Wilfred Josephs: Symphony No.5, Requiem & Variations on a Theme of Beethoven
Still widely regarded as one of Josephs’ most important works, his Requiem Op.39 (1963), was written in memory of the Jews who died during the Holocaust. With this score he achieved international success when, in December 1963, it won the first International Composition Competition of La Scala and the City of Milan. In January 1967 Max Rudolf introduced the piece to the United States in concerts in Cincinnati and New York and in 1972 the Chicago Symphony Orchestra programmed it three times under Carlo Maria Giulini who referred to it as ‘the most important work by a living composer’.
Josephs’ Variations on a Theme of Beethoven is one of a number of pieces, such as the 1965 Canzonas on a Theme of Rameau, which derive their inspiration from music of the past and constitute a tribute to an earlier creative artist. The dedication describes the Variations as ‘humbly offered’ in honour of the 200th anniversary of Beethoven’s birth. It was completed in March 1969 and premiered at Carnegie Hall, New York, by the London Symphony Orchestra under André Previn on 23 January 1970, the bicentenary year.
Josephs’ Fifth Symphony ‘the Pastoral’, op.75, was begun on 11 August 1970 and the orchestration completed on 27 February 1971. Like Beethoven before him, Wilfred Josephs uses his ‘Pastoral Symphony’ as a means of expressing his feelings as a city-dweller about visiting the countryside. In fact most of the score was written in his Hampstead home rather than the cottage his family rented in the country and some of the composer’s desire to get away from his urban surroundings to commune with nature is reflected in the piece.
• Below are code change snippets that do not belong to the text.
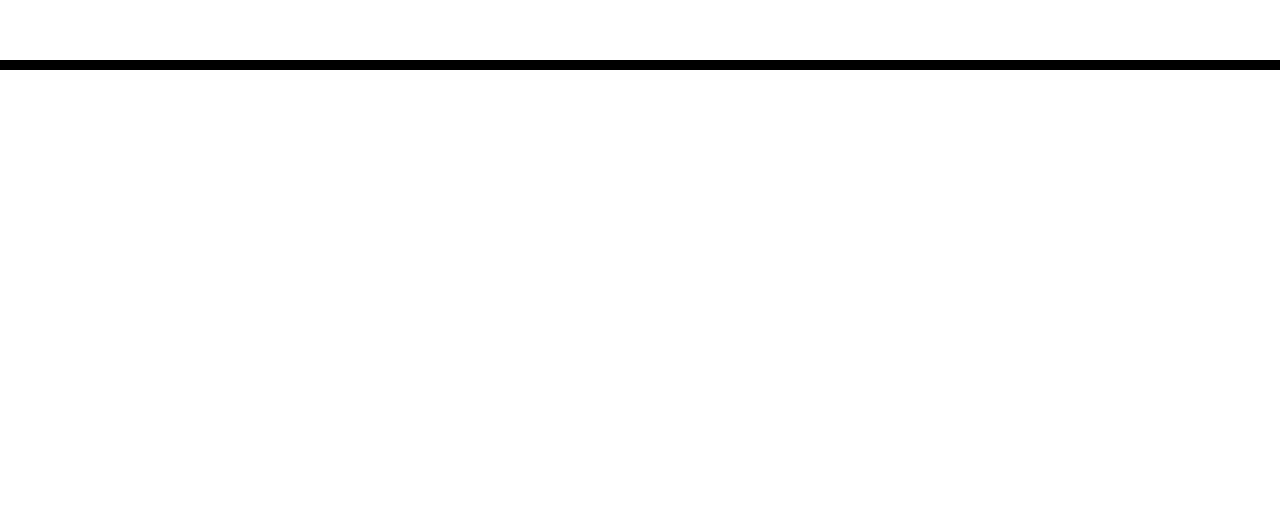
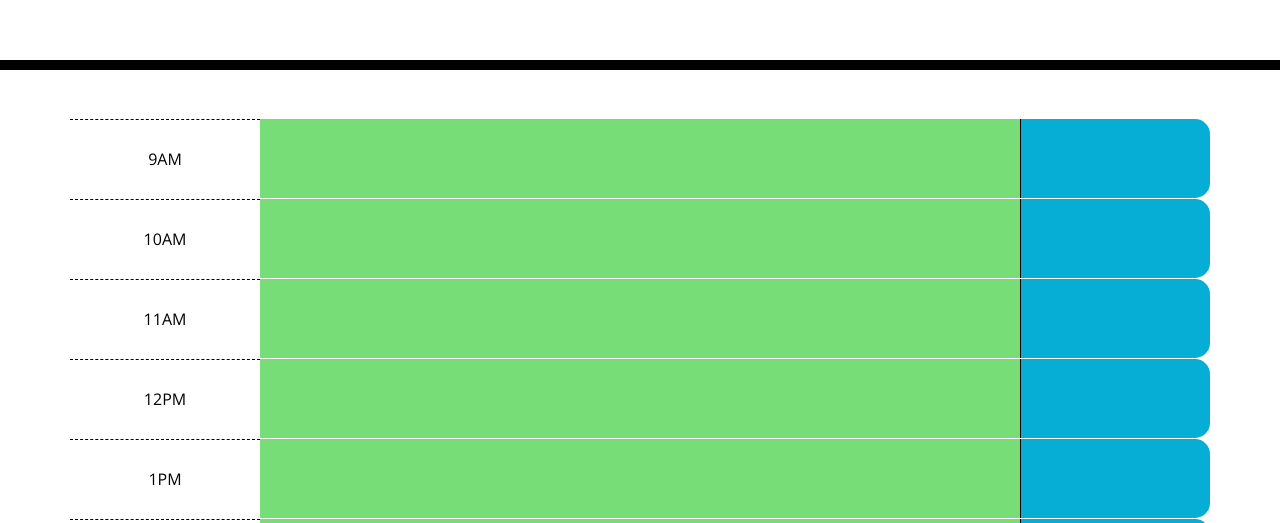
Before and after one commit to sarenne89/Planner-App, a plain HTML site: page index.html in a window 1280 px wide. Shown: the part 277-800 px from the top of the page. Drawn offline with nearby package versions, Linux system fonts and the light colour scheme.

Commit message:
added layout for planner

```diff
--- a/assets/js/calendar.js
+++ b/assets/js/calendar.js
@@ -0,0 +1,31 @@
+const calendarTimesArray = [
+  "9AM",
+  "10AM",
+  "11AM",
+  "12PM",
+  "1PM",
+  "2PM",
+  "3PM",
+  "4PM",
+];
+const timeSlots = $("#timeSlots");
+
+for (let i = 0; i < calendarTimesArray.length; i++) {
+  var timeSlot = $("<div>");
+  timeSlot.addClass("row");
+  timeSlots.append(timeSlot);
+  var hour = $("<div>");
+  hour.addClass("hour col-2 d-flex align-items-center justify-content-center");
+  hour.appendTo(timeSlot);
+  hour.text(calendarTimesArray[i]);
+  var description = $("<div>");
+  description.addClass(
+    "description future col-8 d-flex align-items-center justify-content-center"
+  );
+  description.appendTo(timeSlot);
+  var saveButton = $("<div>");
+  saveButton.addClass(
+    "col-2 saveBtn d-flex align-items-center justify-content-center"
+  );
+  saveButton.appendTo(timeSlot);
+}
--- a/index.html
+++ b/index.html
@@ -30,7 +30,7 @@
       <p class="lead">A simple calendar app for scheduling your work day</p>
       <p id="currentDay" class="lead mt-5"></p>
     </header>
-    <div class="container">
+    <div id="timeSlots" class="container justify-content-center mt-5">
       <!-- Timeblocks go here -->
     </div>
 
```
This valuable set from Lyrita reinstates a couple of releases originally on the Unicorn-Kanchana label. The hour-long Requiem (1963) had its birth in the String Quintet from two years earlier, written as a result of the trial of Adolf Eichmann and written in memory of the Jews murdered during the Holocaust. The words are taken from the Kaddish, the Jewish prayer of mourning, and the short texts have prayers for peace and for consolation. ultimate close, the feeling of peace is affecting, the harmony rocking comfortingly. Josephs's Symphony No.5 was written to a commission in 1970 from the Hull Philharmonic Society. In five movements, this ‘Pastoral’ Symphony is scored for a large orchestra. The opening movement alternates bucolic calm and powerful energy, and the second is light-hearted with a subtle introducing of ‘Sumer is icumen in’. The slow movement is an eloquent contrast to what has gone before, and the last two (the second designated ‘Epilogue’) are a linked portrait of the countryside at night. The early digital sound comes across well and turning the volume up a notch allows things to really snap into focus impressively. The only frustration I felt in auditioning this set is the realisation that Wilfred Josephs's music is sorely under-represented in the catalogue. While hoping for more, this Lyrita release is recommended with enthusiasm.
Peter Joelson, Classicalsource.com